This is Part Two in a series (so please read Part One first!) examining what a leadership case study of an all but forgotten WWII American Army general can teach us about the current leadership deficiencies in many organizations. The series was sparked by a CNN article I read outlining recent officer misconduct in the U.S. Navy.
Simply put, my thesis is that the technique-based, therapeutic style of leadership common in American culture is flawed and would be best to be discarded and replaced by a more classical leadership style based on values and character and exhibited by certain men and women of valor in history.
The person we are examining was the commander of the most combat effective American division of the Second World War, a man who was, ironically, a 1910 graduate of the United States Naval Academy: Major General John Emmit Sloan, a man so forgotten by history that he doesn't even have his own wikipedia page. But he's a man whose character would behoove us to study and emulate.
Sloan was an unlikely hero - at 55 years of age he was already too old to command a division but an exception was made for him and he was given command of the newly formed 88th Infantry Division in 1942. Sloan had little to do with the selection of other officers of the division and, of course, he could not exert direct personal leadership influence on the 13,000 enlisted men under his command. However, by example and by tireless supervision and guidance, General Sloan seems to have been able to instill his own high standards of conduct and leadership in all of the officers directly below him and, through them, in all other officers and non-commissioned officers of the division. This was manifested initially through zeal in training - something which paid huge dividends later when the division faced combat.

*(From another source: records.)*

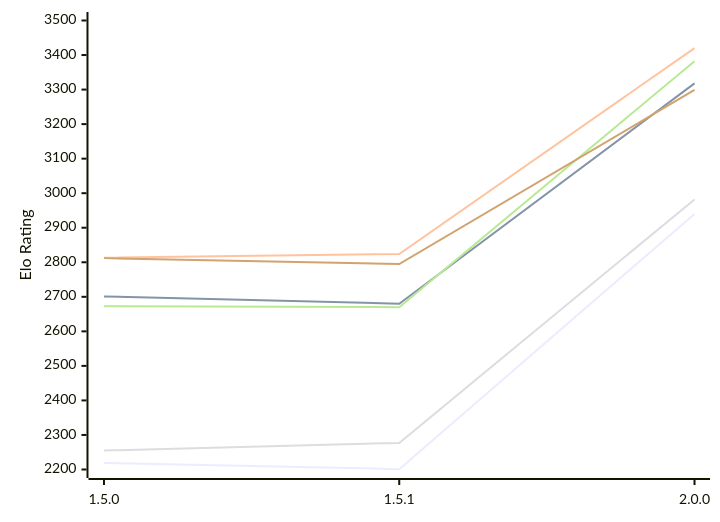
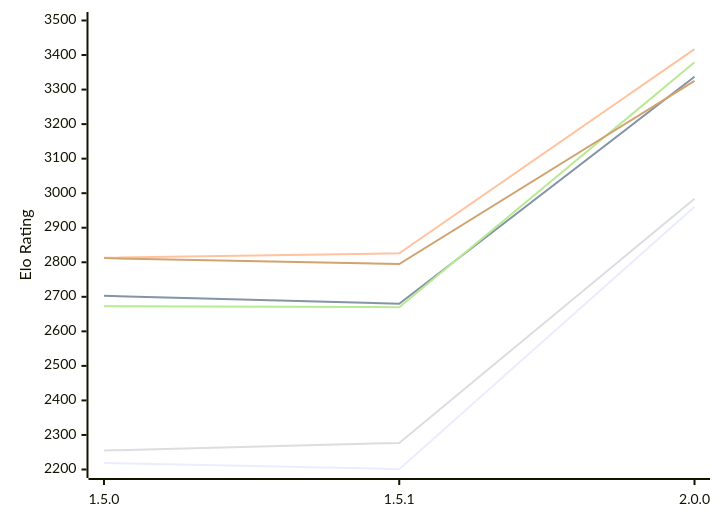
Before and after one commit to computer-chess-index/cci: the first of 2 diagrams in engines/Coco.md, drawn with Mermaid. The commit also changed other lines of this file, not shown here.

Commit message:
Update CCI Ratings (ELO VLTC) - 2026-11-27

````diff
--- a/engines/Coco.md
+++ b/engines/Coco.md
@@ -52,12 +52,12 @@
 ```mermaid
 %%{init: {"theme":"base","themeVariables":{"seriesColors:['#a3a3a3','#222221','#faa371']}}}%%
 xychart-beta
   x-axis ["1.5.0", "1.5.1", "2.0.0"]
   y-axis "Elo Rating" 2200 --> 3500
-  line "E1: STC (8.0+0.08s)" [2219, 2201, 2940]
-  line "E1: LTC (60.0+0.60s)" [2701, 2680, 3318]
-  line "E1: VLTC (2m24s+1.12s)" [2813, 2824, 3420]
-  line "P1: STC (8.0+0.08s)" [2255, 2277, 2982]
-  line "P1: LTC (60.0+0.60s)" [2673, 2670, 3382]
-  line "P1: VLTC (2m24s+1.12s)" [2812, 2795, 3299]
+  line "E1: STC (8.0+0.08s)" [2219, 2201, 2961]
+  line "E1: LTC (60.0+0.60s)" [2703, 2680, 3337]
+  line "E1: VLTC (2m24s+1.12s)" [2813, 2826, 3417]
+  line "P1: STC (8.0+0.08s)" [2255, 2277, 2984]
+  line "P1: LTC (60.0+0.60s)" [2673, 2670, 3379]
+  line "P1: VLTC (2m24s+1.12s)" [2812, 2795, 3325]
 ```
````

The records show that leadership characteristics demonstrated in the 88th Division included:
Attention to detail
Inspirational talks and messages
Personal presence in the front line
Being sure subordinates had what they needed to do the job
Making sure every assignment was carried out properly, including those not immediately related to military procedures
Requiring strict adherence to established standards for military courtesy and proper uniform (remember - the division was composed of conscripts, not of professional soldiers)
Prompt relief of any subordinate who could not or would not do his job
Establishing rapport with subordinate commanders
Grasping and communicating the "big picture" and role of each unit in overall objectives
During lulls in battle and during rest periods, the division trained. One reason why his division ranked right up with the best of the German divisions was that Sloan carried out rear-area training programs and demanded standards of performance very similar to those characteristic of the Germans, while showing similar interest in, and concern for, his men. He also demanded of his officers a professionalism comparable to that of the Germans. Replacements were soon imbued with the spirit of the division. When the division was out on the line Sloan still insisted upon smart salutes and buttoned buttons, and got them from proud soldiers. By dedicated professionalism, inspiring leadership, and very hard work, General Sloan was able to raise his division to a combat performance capability much higher than that of any other American division. He was a man of character and integrity who led from the front and, like all the great military commanders of history, inspired courage and instilled loyalty by his own example. The United Staes Navy would do well to have men of General Sloan's calibre in their ranks - a man I call Annapolis' best general.